◆ ABOUT THIS EXERCISE
Go line by line through the entries and show those that hold the string "javascript".

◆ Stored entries
------

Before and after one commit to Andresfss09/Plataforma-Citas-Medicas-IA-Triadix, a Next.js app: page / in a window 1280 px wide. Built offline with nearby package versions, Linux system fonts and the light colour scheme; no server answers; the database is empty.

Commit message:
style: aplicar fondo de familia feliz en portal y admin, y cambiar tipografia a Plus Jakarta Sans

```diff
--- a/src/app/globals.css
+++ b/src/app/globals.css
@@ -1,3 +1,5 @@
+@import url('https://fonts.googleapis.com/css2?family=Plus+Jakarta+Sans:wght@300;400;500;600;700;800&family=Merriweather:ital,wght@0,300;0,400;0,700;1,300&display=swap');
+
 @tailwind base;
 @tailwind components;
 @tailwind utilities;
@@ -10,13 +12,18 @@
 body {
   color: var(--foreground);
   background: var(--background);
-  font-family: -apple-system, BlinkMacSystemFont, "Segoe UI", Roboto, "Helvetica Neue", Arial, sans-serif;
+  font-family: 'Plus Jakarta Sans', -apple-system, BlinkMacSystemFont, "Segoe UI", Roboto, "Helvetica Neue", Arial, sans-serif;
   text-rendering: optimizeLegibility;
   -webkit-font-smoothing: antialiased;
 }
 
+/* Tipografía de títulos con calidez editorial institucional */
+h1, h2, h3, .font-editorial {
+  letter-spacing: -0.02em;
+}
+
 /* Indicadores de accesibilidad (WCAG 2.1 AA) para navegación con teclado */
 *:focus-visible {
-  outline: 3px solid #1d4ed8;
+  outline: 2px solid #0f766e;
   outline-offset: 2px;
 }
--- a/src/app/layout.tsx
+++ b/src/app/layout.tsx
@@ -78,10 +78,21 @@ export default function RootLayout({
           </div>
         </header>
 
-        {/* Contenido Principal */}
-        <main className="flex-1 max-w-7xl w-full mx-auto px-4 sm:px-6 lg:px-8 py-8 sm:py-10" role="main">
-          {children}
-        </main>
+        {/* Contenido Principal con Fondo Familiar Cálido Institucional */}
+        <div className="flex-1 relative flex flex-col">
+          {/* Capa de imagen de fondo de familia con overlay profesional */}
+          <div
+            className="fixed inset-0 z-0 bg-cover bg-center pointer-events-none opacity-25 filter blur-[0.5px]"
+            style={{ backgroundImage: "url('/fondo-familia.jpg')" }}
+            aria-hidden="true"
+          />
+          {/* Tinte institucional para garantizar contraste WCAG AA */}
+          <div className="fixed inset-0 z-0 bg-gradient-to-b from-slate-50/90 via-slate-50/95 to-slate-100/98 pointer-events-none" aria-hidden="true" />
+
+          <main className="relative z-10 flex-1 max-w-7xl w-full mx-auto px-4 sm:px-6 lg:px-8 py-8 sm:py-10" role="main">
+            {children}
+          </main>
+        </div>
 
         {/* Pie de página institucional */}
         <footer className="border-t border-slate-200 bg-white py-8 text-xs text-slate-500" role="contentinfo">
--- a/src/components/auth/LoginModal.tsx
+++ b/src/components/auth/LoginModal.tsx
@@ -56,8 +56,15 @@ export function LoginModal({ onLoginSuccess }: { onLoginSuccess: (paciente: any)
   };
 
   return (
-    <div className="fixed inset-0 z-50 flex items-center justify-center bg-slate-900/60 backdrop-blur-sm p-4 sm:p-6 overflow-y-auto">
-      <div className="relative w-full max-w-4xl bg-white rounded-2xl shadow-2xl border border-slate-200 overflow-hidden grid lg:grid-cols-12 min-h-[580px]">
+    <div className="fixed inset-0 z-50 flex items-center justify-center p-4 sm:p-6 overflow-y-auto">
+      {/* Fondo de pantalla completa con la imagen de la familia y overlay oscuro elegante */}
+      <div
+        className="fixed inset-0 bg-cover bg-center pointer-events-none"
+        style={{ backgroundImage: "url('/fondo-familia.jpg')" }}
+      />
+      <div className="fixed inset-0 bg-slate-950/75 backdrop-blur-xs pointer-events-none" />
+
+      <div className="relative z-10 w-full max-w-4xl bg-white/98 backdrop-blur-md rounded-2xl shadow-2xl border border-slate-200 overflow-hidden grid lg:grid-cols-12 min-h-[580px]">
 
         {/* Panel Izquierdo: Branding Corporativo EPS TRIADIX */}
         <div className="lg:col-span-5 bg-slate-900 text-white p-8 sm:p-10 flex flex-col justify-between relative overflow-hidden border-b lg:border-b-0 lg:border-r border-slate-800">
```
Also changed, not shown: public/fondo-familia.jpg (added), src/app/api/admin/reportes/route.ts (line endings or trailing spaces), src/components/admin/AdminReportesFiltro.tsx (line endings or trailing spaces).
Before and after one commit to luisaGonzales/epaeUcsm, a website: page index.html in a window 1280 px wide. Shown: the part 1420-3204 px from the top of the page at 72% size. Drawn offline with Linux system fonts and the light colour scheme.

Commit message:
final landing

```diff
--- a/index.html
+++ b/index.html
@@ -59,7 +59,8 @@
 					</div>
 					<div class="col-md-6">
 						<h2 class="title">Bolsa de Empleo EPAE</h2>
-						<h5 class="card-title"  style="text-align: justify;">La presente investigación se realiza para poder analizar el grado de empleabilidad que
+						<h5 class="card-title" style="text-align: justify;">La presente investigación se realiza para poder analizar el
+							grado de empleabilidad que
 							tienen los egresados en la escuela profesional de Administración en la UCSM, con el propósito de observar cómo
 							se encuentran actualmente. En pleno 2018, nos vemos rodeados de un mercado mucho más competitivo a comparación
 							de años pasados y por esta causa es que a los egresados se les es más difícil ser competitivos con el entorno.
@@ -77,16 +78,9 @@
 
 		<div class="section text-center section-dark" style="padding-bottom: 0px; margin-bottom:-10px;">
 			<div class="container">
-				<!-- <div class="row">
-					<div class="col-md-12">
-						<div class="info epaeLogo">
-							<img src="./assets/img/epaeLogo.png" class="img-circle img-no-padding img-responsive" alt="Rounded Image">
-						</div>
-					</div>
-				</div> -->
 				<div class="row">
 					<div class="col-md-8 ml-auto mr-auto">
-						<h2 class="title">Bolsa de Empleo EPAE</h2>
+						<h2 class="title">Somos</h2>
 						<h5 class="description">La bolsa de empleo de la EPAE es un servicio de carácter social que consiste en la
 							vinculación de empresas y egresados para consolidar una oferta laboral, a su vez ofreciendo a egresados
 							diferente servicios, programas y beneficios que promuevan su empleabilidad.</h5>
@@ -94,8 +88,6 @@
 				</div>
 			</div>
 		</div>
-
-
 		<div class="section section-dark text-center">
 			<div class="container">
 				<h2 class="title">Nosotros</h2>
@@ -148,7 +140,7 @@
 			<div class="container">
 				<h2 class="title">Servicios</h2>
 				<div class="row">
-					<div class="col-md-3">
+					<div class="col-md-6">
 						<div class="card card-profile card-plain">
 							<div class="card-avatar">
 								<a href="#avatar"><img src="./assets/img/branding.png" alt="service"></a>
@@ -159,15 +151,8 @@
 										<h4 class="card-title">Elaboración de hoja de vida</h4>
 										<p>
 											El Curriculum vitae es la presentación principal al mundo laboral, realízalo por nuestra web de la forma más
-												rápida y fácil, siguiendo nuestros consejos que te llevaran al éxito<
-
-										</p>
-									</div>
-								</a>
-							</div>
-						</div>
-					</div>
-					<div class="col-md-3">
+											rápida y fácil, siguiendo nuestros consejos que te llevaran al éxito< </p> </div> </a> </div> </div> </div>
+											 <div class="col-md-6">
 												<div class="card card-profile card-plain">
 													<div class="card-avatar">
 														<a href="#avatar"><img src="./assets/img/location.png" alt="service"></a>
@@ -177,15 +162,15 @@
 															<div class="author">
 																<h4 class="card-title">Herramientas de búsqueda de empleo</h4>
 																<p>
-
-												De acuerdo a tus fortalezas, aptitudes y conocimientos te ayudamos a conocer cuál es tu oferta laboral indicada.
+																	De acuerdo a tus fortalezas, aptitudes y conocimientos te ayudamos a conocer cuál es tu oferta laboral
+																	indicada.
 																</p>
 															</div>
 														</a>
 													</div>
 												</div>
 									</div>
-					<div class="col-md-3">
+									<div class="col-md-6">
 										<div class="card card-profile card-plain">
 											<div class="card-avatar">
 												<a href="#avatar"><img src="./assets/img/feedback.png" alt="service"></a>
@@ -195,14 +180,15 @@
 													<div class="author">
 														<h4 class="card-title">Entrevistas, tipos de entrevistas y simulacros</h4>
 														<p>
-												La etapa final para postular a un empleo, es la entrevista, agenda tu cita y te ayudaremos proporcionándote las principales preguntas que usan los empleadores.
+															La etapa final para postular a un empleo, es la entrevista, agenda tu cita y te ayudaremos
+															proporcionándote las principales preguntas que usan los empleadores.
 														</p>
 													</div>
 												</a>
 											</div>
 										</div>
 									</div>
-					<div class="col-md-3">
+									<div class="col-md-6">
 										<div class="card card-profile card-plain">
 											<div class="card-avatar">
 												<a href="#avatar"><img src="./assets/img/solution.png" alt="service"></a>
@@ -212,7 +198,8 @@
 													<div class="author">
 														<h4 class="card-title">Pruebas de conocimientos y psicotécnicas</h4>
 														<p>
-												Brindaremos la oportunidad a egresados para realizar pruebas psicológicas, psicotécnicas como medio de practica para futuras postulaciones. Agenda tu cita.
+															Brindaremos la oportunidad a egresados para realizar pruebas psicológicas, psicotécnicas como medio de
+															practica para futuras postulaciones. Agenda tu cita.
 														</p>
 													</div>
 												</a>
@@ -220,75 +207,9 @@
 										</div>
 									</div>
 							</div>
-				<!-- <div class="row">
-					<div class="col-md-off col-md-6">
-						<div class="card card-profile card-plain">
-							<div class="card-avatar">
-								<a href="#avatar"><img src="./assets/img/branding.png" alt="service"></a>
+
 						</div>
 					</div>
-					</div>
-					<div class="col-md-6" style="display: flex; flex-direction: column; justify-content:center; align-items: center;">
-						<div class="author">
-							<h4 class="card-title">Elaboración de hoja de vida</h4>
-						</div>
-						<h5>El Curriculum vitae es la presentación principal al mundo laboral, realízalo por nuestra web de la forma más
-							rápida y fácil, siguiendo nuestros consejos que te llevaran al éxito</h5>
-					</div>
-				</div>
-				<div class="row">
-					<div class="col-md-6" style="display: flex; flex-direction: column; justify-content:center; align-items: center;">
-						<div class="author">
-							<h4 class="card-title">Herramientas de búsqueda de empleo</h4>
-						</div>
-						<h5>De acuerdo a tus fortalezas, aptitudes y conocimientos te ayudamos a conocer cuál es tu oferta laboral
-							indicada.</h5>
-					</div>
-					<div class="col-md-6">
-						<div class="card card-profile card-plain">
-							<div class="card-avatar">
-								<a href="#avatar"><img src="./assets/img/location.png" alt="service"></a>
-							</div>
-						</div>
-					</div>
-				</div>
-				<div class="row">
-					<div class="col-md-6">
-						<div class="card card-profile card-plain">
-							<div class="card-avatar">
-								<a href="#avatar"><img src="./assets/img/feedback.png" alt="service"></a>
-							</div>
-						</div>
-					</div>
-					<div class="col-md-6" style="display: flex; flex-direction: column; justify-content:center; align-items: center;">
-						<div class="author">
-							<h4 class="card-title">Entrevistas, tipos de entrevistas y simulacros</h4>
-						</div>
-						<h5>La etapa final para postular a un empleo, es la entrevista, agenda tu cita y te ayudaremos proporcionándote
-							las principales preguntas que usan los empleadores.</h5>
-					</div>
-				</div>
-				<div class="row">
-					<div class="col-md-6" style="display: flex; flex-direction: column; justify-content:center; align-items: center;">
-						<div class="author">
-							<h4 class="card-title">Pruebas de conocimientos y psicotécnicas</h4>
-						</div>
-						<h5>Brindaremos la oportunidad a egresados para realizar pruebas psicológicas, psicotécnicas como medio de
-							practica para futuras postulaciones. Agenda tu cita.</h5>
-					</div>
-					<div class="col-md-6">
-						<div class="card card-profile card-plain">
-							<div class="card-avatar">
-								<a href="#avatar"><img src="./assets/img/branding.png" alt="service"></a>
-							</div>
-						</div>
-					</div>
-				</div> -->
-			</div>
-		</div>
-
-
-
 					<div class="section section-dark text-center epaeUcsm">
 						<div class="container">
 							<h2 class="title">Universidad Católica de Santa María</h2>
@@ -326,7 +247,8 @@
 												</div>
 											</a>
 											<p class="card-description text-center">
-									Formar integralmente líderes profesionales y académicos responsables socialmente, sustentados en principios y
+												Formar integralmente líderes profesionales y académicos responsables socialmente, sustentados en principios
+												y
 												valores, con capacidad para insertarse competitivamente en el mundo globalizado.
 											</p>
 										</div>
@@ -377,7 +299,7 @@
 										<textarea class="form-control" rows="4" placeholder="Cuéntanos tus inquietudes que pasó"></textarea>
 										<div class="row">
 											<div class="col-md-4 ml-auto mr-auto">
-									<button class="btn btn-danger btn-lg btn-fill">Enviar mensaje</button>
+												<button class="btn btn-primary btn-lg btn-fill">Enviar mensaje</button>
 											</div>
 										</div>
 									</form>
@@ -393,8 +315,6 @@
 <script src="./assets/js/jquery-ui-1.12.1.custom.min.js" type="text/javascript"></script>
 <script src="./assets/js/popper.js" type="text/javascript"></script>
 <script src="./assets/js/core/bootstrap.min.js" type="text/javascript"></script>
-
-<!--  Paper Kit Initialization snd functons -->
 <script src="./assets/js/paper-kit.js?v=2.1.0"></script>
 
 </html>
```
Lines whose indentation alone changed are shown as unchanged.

------

◆ RESPONSE BELOW
 <script src="./assets/js/jquery-ui-1.12.1.custom.min.js" type="text/javascript"></script>
 <script src="./assets/js/popper.js" type="text/javascript"></script>
 <script src="./assets/js/core/bootstrap.min.js" type="text/javascript"></script>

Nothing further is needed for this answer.